How did Balwina and the thousands of other Gentiles who risked their own lives to rescue Jews from the Holocaust differ from those who stood by and did nothing? This is the question the Oliners set out to answer. They interviewed a sample of 406 German, Polish, Italian, Dutch and French Gentiles whose actions of rescue had been investigated and authenticated by the Yad Vashem authority in Jerusalem. They also interviewed a sample of 126 nonrescuers and bystanders, this latter sample matched with the first by age, sex, education, and geographic location during the war. Then they compared the two samples on a wide range of variables.

In the hands of scholars with less breadth, this study might have done no more than illuminate that darkest of chapters in human history. The Oliners, however, viewed their data as a case-study of altruistic behaviour in general. How do people who risk personal disaster in order to help others, with no promise of reward, differ from people who do not? What kind of background or upbringing lends itself to altruism?

The Oliners' basic finding is that far more than bystanders, rescuers had formed friendly personal relations in the course of their upbringing with people different from themselves in social class and religion. As might be expected, rescuers were more likely to have grown up with Jewish friends and neighbours.

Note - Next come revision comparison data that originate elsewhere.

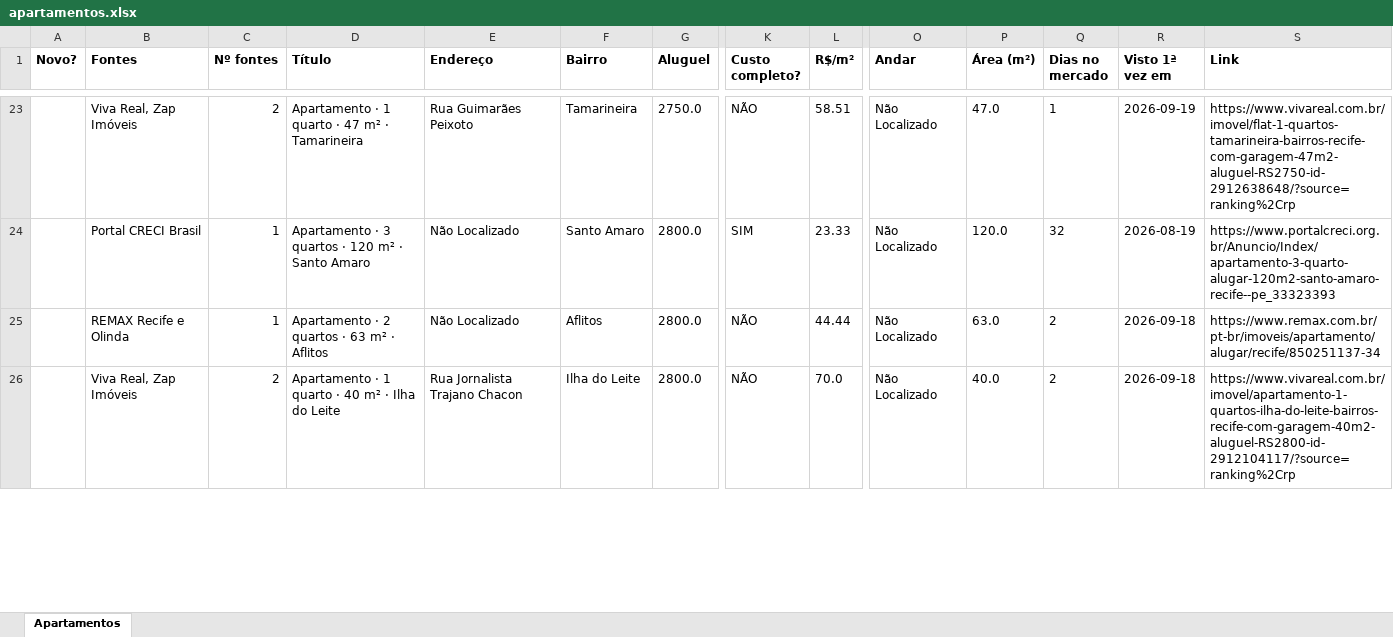
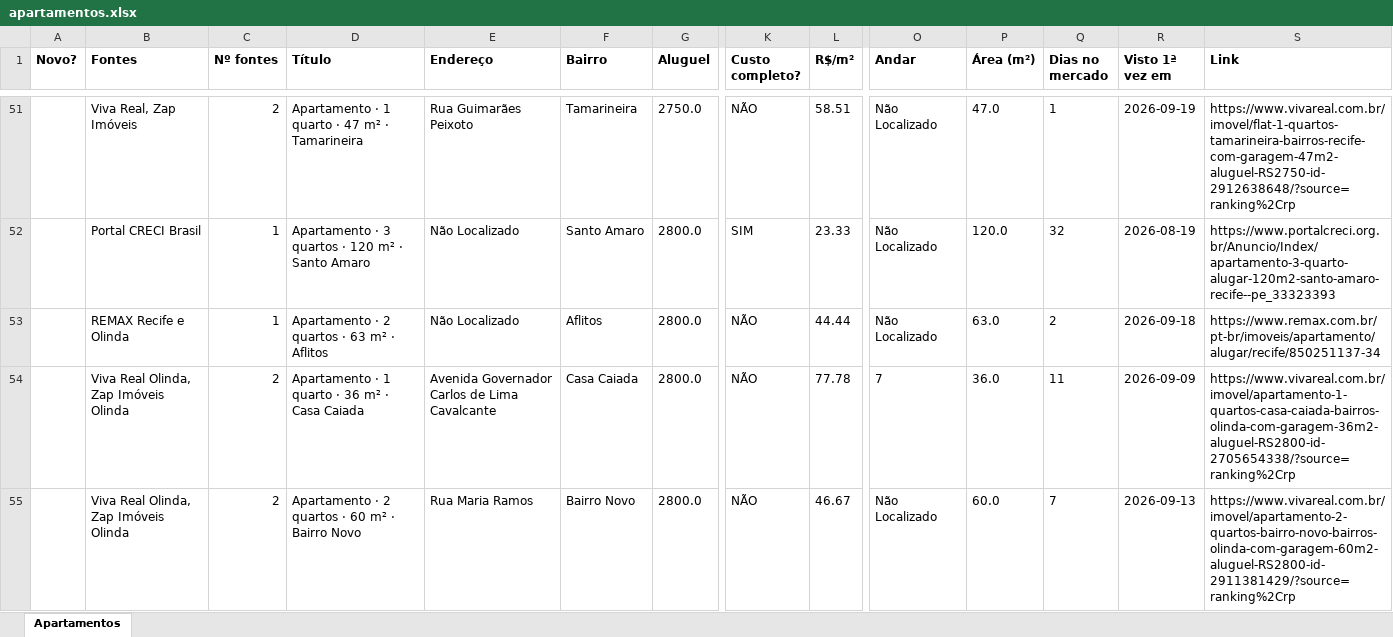
Before and after one commit to jlfig13/busca-imovel, an Excel workbook: saida/apartamentos.xlsx, sheet Apartamentos, drawn as a sheet; only a part is shown, gaps mark what is left out; values as stored, in another font and other column widths than the file's, no borders; addresses are those after the commit; rows hold the shown columns only; the diff covers the shown part only; the diff names each change by its address in the sheet, - before the commit and + after, or states it on an @@ line.

```diff
--- a/saida/apartamentos.xlsx (sheet Apartamentos)
+++ b/saida/apartamentos.xlsx (sheet Apartamentos)
-B54 (Fontes): Viva Real, Zap Imóveis
+B54 (Fontes): Viva Real Olinda, Zap Imóveis Olinda
-D54 (Título): Apartamento · 1 quarto · 40 m² · Ilha do Leite
+D54 (Título): Apartamento · 1 quarto · 36 m² · Casa Caiada
-E54 (Endereço): Rua Jornalista Trajano Chacon
+E54 (Endereço): Avenida Governador Carlos de Lima Cavalcante
-F54 (Bairro): Ilha do Leite
+F54 (Bairro): Casa Caiada
-L54 (R$/m²): 70.0
+L54 (R$/m²): 77.78
-O54 (Andar): Não Localizado
+O54 (Andar): 7
-P54 (Área (m²)): 40.0
+P54 (Área (m²)): 36.0
-Q54 (Dias no mercado): 2
+Q54 (Dias no mercado): 11
-R54 (Visto 1ª vez em): 2026-09-18
+R54 (Visto 1ª vez em): 2026-09-09
-S54 (Link): https://www.vivareal.com.br/imovel/apartamento-1-quartos-ilha-do-leite-bairros-recife-com-garagem-40m2-aluguel-RS2800-id-2912104117/?source=ranking%2Crp
+S54 (Link): https://www.vivareal.com.br/imovel/apartamento-1-quartos-casa-caiada-bairros-olinda-com-garagem-36m2-aluguel-RS2800-id-2705654338/?source=ranking%2Crp
+row 55:  | Viva Real Olinda, Zap Imóveis Olinda | 2 | Apartamento · 2 quartos · 60 m² · Bairro Novo | Rua Maria Ramos | Bairro Novo | 2800.0 | NÃO | 46.67 | Não Localizado | 60.0 | 7 | 2026-09-13 | https://www.vivareal.com.br/imovel/apartamento-2-quartos-bairro-novo-bairros-olinda-com-garagem-60m2-aluguel-RS2800-id-2911381429/?source=ranking%2Crp
```
Also changed, not shown: 35 added rows, 11 removed rows, 1 moved row and 40 edited cells elsewhere in this sheet, 2 other files.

But their ability to empathize, nourished by diversity of friendships, extended also to Gypsies and people richer or poorer than themselves.

No less striking is the authors' evidence that rescuers, far more than bystanders, came from close, loving families where discipline was light and based on talking and reasoning as opposed to physical punishment. Rescuers reported having learned a value on caring from their parents. Bystanders were more likely than rescuers to report having learned values on obedience and economic competence.

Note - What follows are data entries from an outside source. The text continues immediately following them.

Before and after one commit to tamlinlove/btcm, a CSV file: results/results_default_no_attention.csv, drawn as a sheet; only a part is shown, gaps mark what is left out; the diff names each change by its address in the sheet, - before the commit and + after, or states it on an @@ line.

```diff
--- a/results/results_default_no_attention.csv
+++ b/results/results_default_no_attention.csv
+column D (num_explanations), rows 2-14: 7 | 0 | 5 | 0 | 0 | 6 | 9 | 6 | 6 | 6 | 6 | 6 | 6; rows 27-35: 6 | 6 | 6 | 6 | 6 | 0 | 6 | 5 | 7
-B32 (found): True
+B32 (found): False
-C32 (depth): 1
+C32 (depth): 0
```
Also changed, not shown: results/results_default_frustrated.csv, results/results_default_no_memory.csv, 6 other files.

Rescuers and nonrescuers differed little in their formal religious backgrounds, though the former were slightly less likely to have attended Catholic schools. The degree of parental religiosity did not distinguish the two groups. Rescuers were more likely, however, to describe themselves as religious than nonrescuers were.

The main conclusion of this book is that rescuers had greater capacity for what the Oliners call "extensivity," meaning the extension of self to include others, attachment to others and a sense of responsibility for others' welfare. Rescuers showed more trust in people generally, thought more highly both of themselves and of others, and were disinclined to exclude others from the community. Bystanders, on the other hand, had led constricted lives, were centred on themselves, were more likely to be suspicious and insecure, and they reserved a sense of obligation to a small circle from which others were excluded.

At the end of the book, the Oliners dispute the common priority on teaching personal moral autonomy and independence of mind as defenses against submission to authoritarian political regimes. Quoting H. J. Forbes, these authors suggest that independence of mind may "promise the philosopher but deliver the tyrant." Their priority, consistent with their data, is instead on cultivating from childhood, especially in homes and schools, diverse kinds of caring relationship. Rescuers, they say in summary, "were and are 'ordinary' people. They were farmers and teachers, entrepreneurs and factory workers, rich and poor, parents and single people, Protestants and Catholics. Most had done nothing extraordinary before the war nor afterwards. They were not heroes cast in larger-than-life molds. What most distinguished them were their connections with others in relationships of commitment and care."